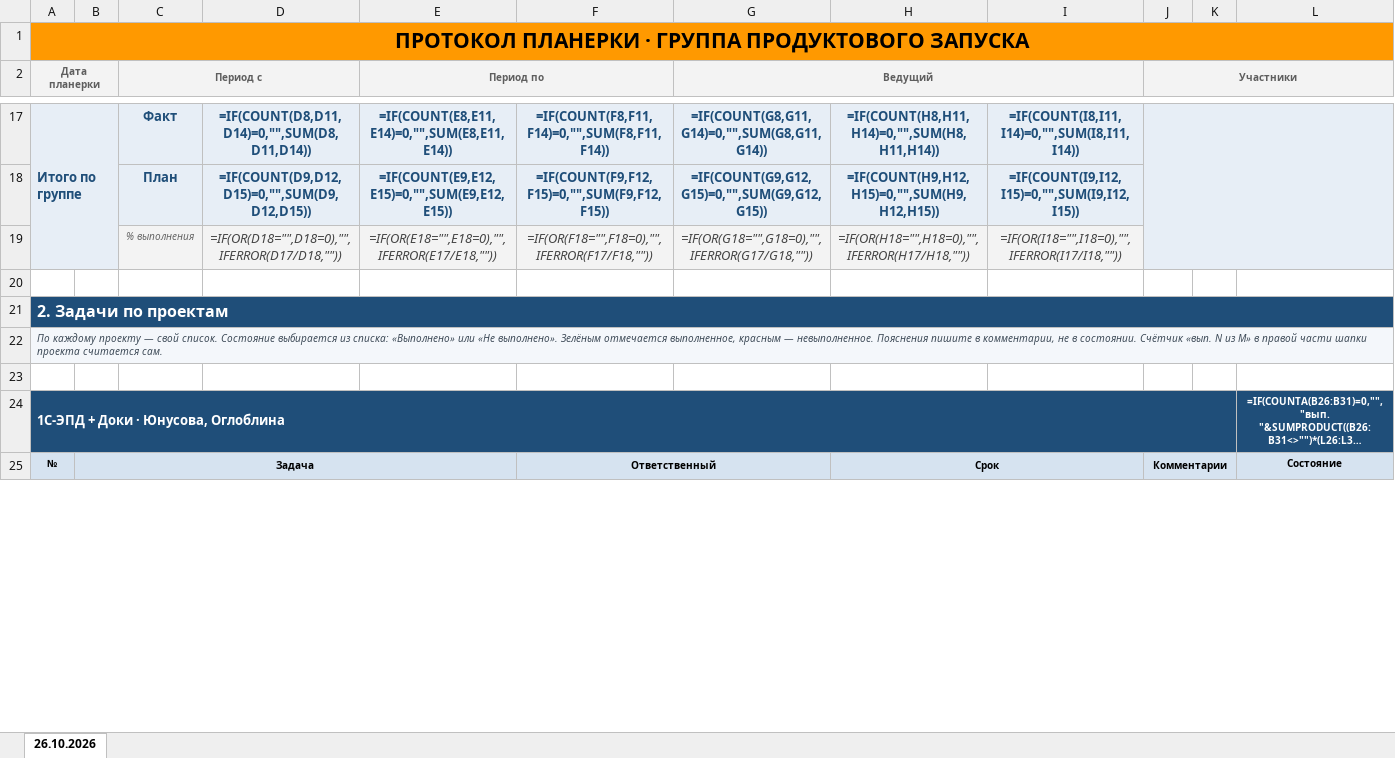
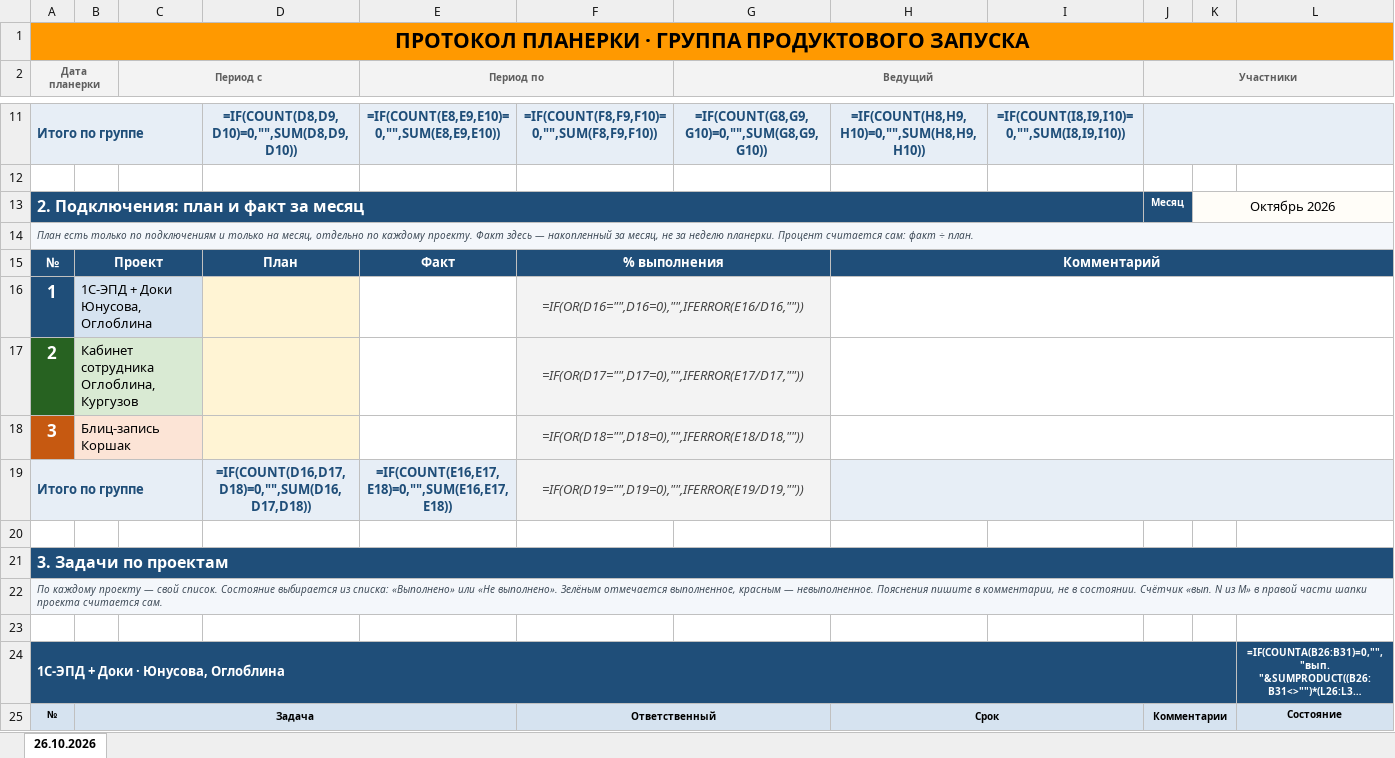
Before and after one commit to daaanilNikonov/for-lisa, an Excel workbook: Протокол планерок группы продуктового запуска.xlsx, sheet 26.10.2026, drawn as a sheet; only a part is shown, gaps mark what is left out; long unchanged cells end in …; values as stored, in another font and other column widths than the file's, no borders; formulas without a stored value are shown as written; conditional formats not drawn; removed rows and columns are numbered as before the commit, all else as after; ↵ is a line break in a cell; the diff covers the shown part only; the diff names each change by its address in the sheet, - before the commit and + after, or states it on an @@ line.

```diff
--- a/Протокол планерок группы продуктового запуска.xlsx (sheet 26.10.2026)
+++ b/Протокол планерок группы продуктового запуска.xlsx (sheet 26.10.2026)
-A17:B19 merged
+A11:C11 merged
-C11 (Период с): Факт
+C11 (Период с): (empty)
-C11 fill: #E7EEF6
+C11 fill: none
-D11: =IF(COUNT(D8,D11,D14)=0,"",SUM(D8,D11,D14))
+D11: =IF(COUNT(D8,D9,D10)=0,"",SUM(D8,D9,D10))
-E11 (Период по): =IF(COUNT(E8,E11,E14)=0,"",SUM(E8,E11,E14))
+E11 (Период по): =IF(COUNT(E8,E9,E10)=0,"",SUM(E8,E9,E10))
-F11: =IF(COUNT(F8,F11,F14)=0,"",SUM(F8,F11,F14))
+F11: =IF(COUNT(F8,F9,F10)=0,"",SUM(F8,F9,F10))
-G11 (Ведущий): =IF(COUNT(G8,G11,G14)=0,"",SUM(G8,G11,G14))
+G11 (Ведущий): =IF(COUNT(G8,G9,G10)=0,"",SUM(G8,G9,G10))
-H11: =IF(COUNT(H8,H11,H14)=0,"",SUM(H8,H11,H14))
+H11: =IF(COUNT(H8,H9,H10)=0,"",SUM(H8,H9,H10))
-I11: =IF(COUNT(I8,I11,I14)=0,"",SUM(I8,I11,I14))
+I11: =IF(COUNT(I8,I9,I10)=0,"",SUM(I8,I9,I10))
-row 18:  |  | План | =IF(COUNT(D9,D12,D15)=0,"",SUM(D9,D12,D15)) | =IF(COUNT(E9,E12,E15)=0,"",SUM(E9,E12,E15)) | =IF(COUNT(F9,F12,F15)=0,"",SUM(F9,F12,F15)) | =IF(COUNT(G9,G12,G15)=0,"",SUM(G9,G12,G15)) | =IF(COUNT(H9,H12,H15)=0,"",SUM(H9,H12,H15)) | =IF(COUNT(I9,I12,I15)=0,"",SUM(I9,I12,I15))
-row 19:  |  | % выполнения | =IF(OR(D18="",D18=0),"",IFERROR(D17/D18,"")) | =IF(OR(E18="",E18=0),"",IFERROR(E17/E18,"")) | =IF(OR(F18="",F18=0),"",IFERROR(F17/F18,"")) | =IF(OR(G18="",G18=0),"",IFERROR(G17/G18,"")) | =IF(OR(H18="",H18=0),"",IFERROR(H17/H18,"")) | =IF(OR(I18="",I18=0),"",IFERROR(I17/I18,""))
+row 13: 2. Подключения: план и факт за месяц |  |  |  |  |  |  |  |  | Месяц | Октябрь 2026
-A14 (Дата планерки): 2. Задачи по проектам
+A14 (Дата планерки): План есть только по подключениям и только на месяц, отдельно по каждому проекту. Факт здесь — накопленный за месяц, не за неделю планерки. Процент считается сам: факт ÷ план.
@@ A14 fill: #1F4E79 → #F4F7FB, bold: on → off, italic: off → on, text colour: #FFFFFF → #3D4A57, text size: smaller @@
+row 15: № | Проект |  | План | Факт | % выполнения |  | Комментарий
+row 16: 1 | 1С-ЭПД + Доки ↵ Юнусова, Оглоблина |  |  |  | =IF(OR(D16="",D16=0),"",IFERROR(E16/D16,""))
+row 17: 2 | Кабинет сотрудника ↵ Оглоблина, Кургузов |  |  |  | =IF(OR(D17="",D17=0),"",IFERROR(E17/D17,""))
+row 18: 3 | Блиц-запись ↵ Коршак |  |  |  | =IF(OR(D18="",D18=0),"",IFERROR(E18/D18,""))
+row 19: Итого по группе |  |  | =IF(COUNT(D16,D17,D18)=0,"",SUM(D16,D17,D18)) | =IF(COUNT(E16,E17,E18)=0,"",SUM(E16,E17,E18)) | =IF(OR(D19="",D19=0),"",IFERROR(E19/D19,""))
+row 20: (empty)
+row 21: 3. Задачи по проектам
```
Also changed, not shown: 6 removed rows, 7 edited cells, cell formats and merged cells elsewhere in this sheet.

=== EXERCISE ===
Leaving out the pictures, output the listing above exactly as given.

=== TASK SOLUTION ===
Before and after one commit to daaanilNikonov/for-lisa, an Excel workbook: Протокол планерок группы продуктового запуска.xlsx, sheet 26.10.2026, drawn as a sheet; only a part is shown, gaps mark what is left out; long unchanged cells end in …; values as stored, in another font and other column widths than the file's, no borders; formulas without a stored value are shown as written; conditional formats not drawn; removed rows and columns are numbered as before the commit, all else as after; ↵ is a line break in a cell; the diff covers the shown part only; the diff names each change by its address in the sheet, - before the commit and + after, or states it on an @@ line.

```diff
--- a/Протокол планерок группы продуктового запуска.xlsx (sheet 26.10.2026)
+++ b/Протокол планерок группы продуктового запуска.xlsx (sheet 26.10.2026)
-A17:B19 merged
+A11:C11 merged
-C11 (Период с): Факт
+C11 (Период с): (empty)
-C11 fill: #E7EEF6
+C11 fill: none
-D11: =IF(COUNT(D8,D11,D14)=0,"",SUM(D8,D11,D14))
+D11: =IF(COUNT(D8,D9,D10)=0,"",SUM(D8,D9,D10))
-E11 (Период по): =IF(COUNT(E8,E11,E14)=0,"",SUM(E8,E11,E14))
+E11 (Период по): =IF(COUNT(E8,E9,E10)=0,"",SUM(E8,E9,E10))
-F11: =IF(COUNT(F8,F11,F14)=0,"",SUM(F8,F11,F14))
+F11: =IF(COUNT(F8,F9,F10)=0,"",SUM(F8,F9,F10))
-G11 (Ведущий): =IF(COUNT(G8,G11,G14)=0,"",SUM(G8,G11,G14))
+G11 (Ведущий): =IF(COUNT(G8,G9,G10)=0,"",SUM(G8,G9,G10))
-H11: =IF(COUNT(H8,H11,H14)=0,"",SUM(H8,H11,H14))
+H11: =IF(COUNT(H8,H9,H10)=0,"",SUM(H8,H9,H10))
-I11: =IF(COUNT(I8,I11,I14)=0,"",SUM(I8,I11,I14))
+I11: =IF(COUNT(I8,I9,I10)=0,"",SUM(I8,I9,I10))
-row 18:  |  | План | =IF(COUNT(D9,D12,D15)=0,"",SUM(D9,D12,D15)) | =IF(COUNT(E9,E12,E15)=0,"",SUM(E9,E12,E15)) | =IF(COUNT(F9,F12,F15)=0,"",SUM(F9,F12,F15)) | =IF(COUNT(G9,G12,G15)=0,"",SUM(G9,G12,G15)) | =IF(COUNT(H9,H12,H15)=0,"",SUM(H9,H12,H15)) | =IF(COUNT(I9,I12,I15)=0,"",SUM(I9,I12,I15))
-row 19:  |  | % выполнения | =IF(OR(D18="",D18=0),"",IFERROR(D17/D18,"")) | =IF(OR(E18="",E18=0),"",IFERROR(E17/E18,"")) | =IF(OR(F18="",F18=0),"",IFERROR(F17/F18,"")) | =IF(OR(G18="",G18=0),"",IFERROR(G17/G18,"")) | =IF(OR(H18="",H18=0),"",IFERROR(H17/H18,"")) | =IF(OR(I18="",I18=0),"",IFERROR(I17/I18,""))
+row 13: 2. Подключения: план и факт за месяц |  |  |  |  |  |  |  |  | Месяц | Октябрь 2026
-A14 (Дата планерки): 2. Задачи по проектам
+A14 (Дата планерки): План есть только по подключениям и только на месяц, отдельно по каждому проекту. Факт здесь — накопленный за месяц, не за неделю планерки. Процент считается сам: факт ÷ план.
@@ A14 fill: #1F4E79 → #F4F7FB, bold: on → off, italic: off → on, text colour: #FFFFFF → #3D4A57, text size: smaller @@
+row 15: № | Проект |  | План | Факт | % выполнения |  | Комментарий
+row 16: 1 | 1С-ЭПД + Доки ↵ Юнусова, Оглоблина |  |  |  | =IF(OR(D16="",D16=0),"",IFERROR(E16/D16,""))
+row 17: 2 | Кабинет сотрудника ↵ Оглоблина, Кургузов |  |  |  | =IF(OR(D17="",D17=0),"",IFERROR(E17/D17,""))
+row 18: 3 | Блиц-запись ↵ Коршак |  |  |  | =IF(OR(D18="",D18=0),"",IFERROR(E18/D18,""))
+row 19: Итого по группе |  |  | =IF(COUNT(D16,D17,D18)=0,"",SUM(D16,D17,D18)) | =IF(COUNT(E16,E17,E18)=0,"",SUM(E16,E17,E18)) | =IF(OR(D19="",D19=0),"",IFERROR(E19/D19,""))
+row 20: (empty)
+row 21: 3. Задачи по проектам
```
Also changed, not shown: 6 removed rows, 7 edited cells, cell formats and merged cells elsewhere in this sheet.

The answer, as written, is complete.